It's unlikely that Peter J. Walker, O.B.E., comes to many minds when people set about naming the greatest amplifier designers—generous though those folks may be with credit to Walker as a speaker designer, for his full-range electrostatics. I daresay the designers who do get the nod are, for the most part, not designers at all but merely rehashers: people who do little more than build—or, quite often, overbuild—modern-spec examples of original designs from such people as D.T.N. Williamson, Gordon Gow, David Hafler, Herbert Keroes, and Matti Otala.

Yet Peter Walker himself gave domestic audio one of its few original amp designs: the Quad II monoblock of 1953, arguably the first truly great domestic amplifier.

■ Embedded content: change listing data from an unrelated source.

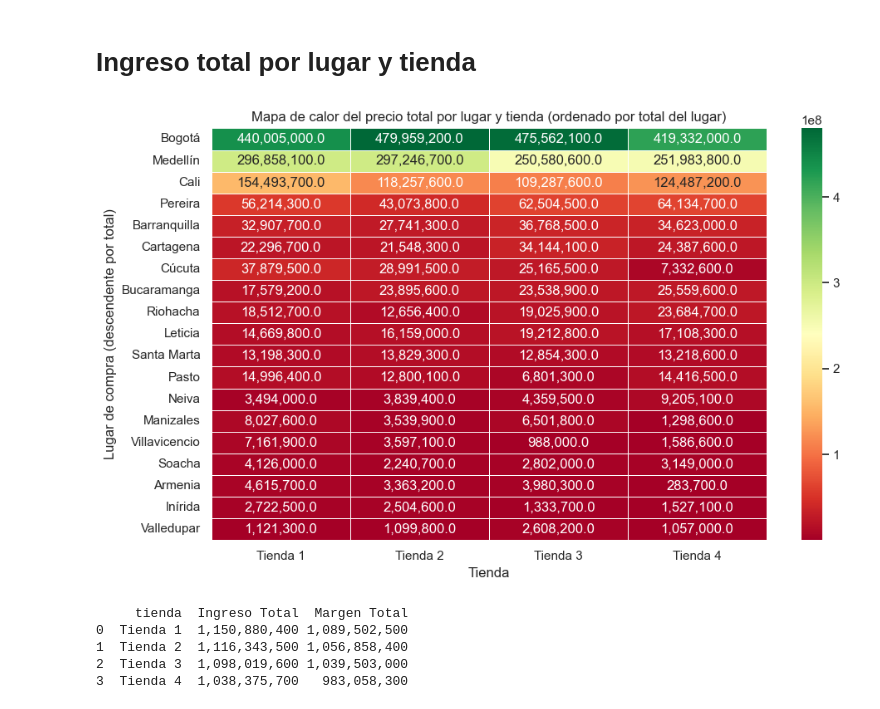
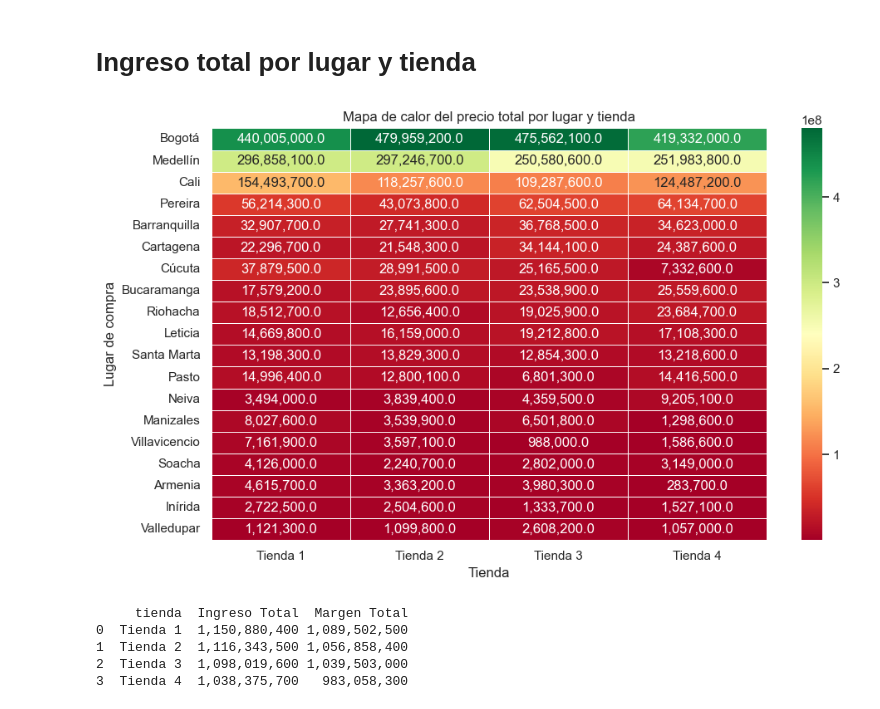
Before and after one commit to mikeismerio/challenge_alura_store, a Jupyter notebook: notebooks/02_visualizaciones_ingresos.ipynb, the cells around one changed output. Drawn from its saved outputs; the diff is of its cells as text; code cells hidden in the pictures.

```diff
--- a/notebooks/02_visualizaciones_ingresos.ipynb
+++ b/notebooks/02_visualizaciones_ingresos.ipynb
@@ -76,44 +71,44 @@ tabla = (
       .reset_index()
 )
 
-# Calcular el total por lugar (para ordenar después)
+# Calcular el total por lugar
 totales_lugar = (
     tabla.groupby("lugar_de_compra")["precio"]
          .sum()
          .sort_values(ascending=False)   # orden descendente
 )
 
-# Convertir lugar_de_compra en categoría ordenada
+# Convertir lugar_de_compra
 tabla["lugar_de_compra"] = pd.Categorical(
     tabla["lugar_de_compra"],
     categories=totales_lugar.index,
     ordered=True
 )
 
-# Tabla pivote para heatmap (ya ordenada)
+# Tabla pivote para heatmap
 pivot = tabla.pivot(
     index='lugar_de_compra',
     columns='tienda',
     values='precio'
 )
 
 # Heatmap
 plt.figure(figsize=(10,6))
 sns.heatmap(
     pivot,
     annot=True,
     fmt=",",
     cmap="RdYlGn",
     linewidths=.5
 )
 
-plt.title("Mapa de calor del precio total por lugar y tienda (ordenado por total del lugar)")
+plt.title("Mapa de calor del precio total por lugar y tienda")
 plt.xlabel("Tienda")
-plt.ylabel("Lugar de compra (descendente por total)")
+plt.ylabel("Lugar de compra")
 plt.tight_layout()
 plt.show()
 # %% [output]
-[figure, old version]
+[figure, new version]
 # %%
 sns.set_theme(style="whitegrid")
 
```
Also changed, not shown: parts of 5 cells of this notebook.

The class-A, push-pull Quad II amp used six capacitors, 13 resistors, one choke, two transformers, and five vacuum tubes to convert a line-level monophonic audio signal into 15W of output power, with virtually flat frequency response between 10Hz and 20kHz and no more than 0.1 % of harmonic distortion. The tubes were cannily chosen—a pair of EF86 miniature pentodes for voltage gain and phase splitting (in a single stage), a pair of KT66 "kinkless tetrodes" for output power, and a GZ32 full-wave rectifier—and the output transformer was designed and made with painstaking care.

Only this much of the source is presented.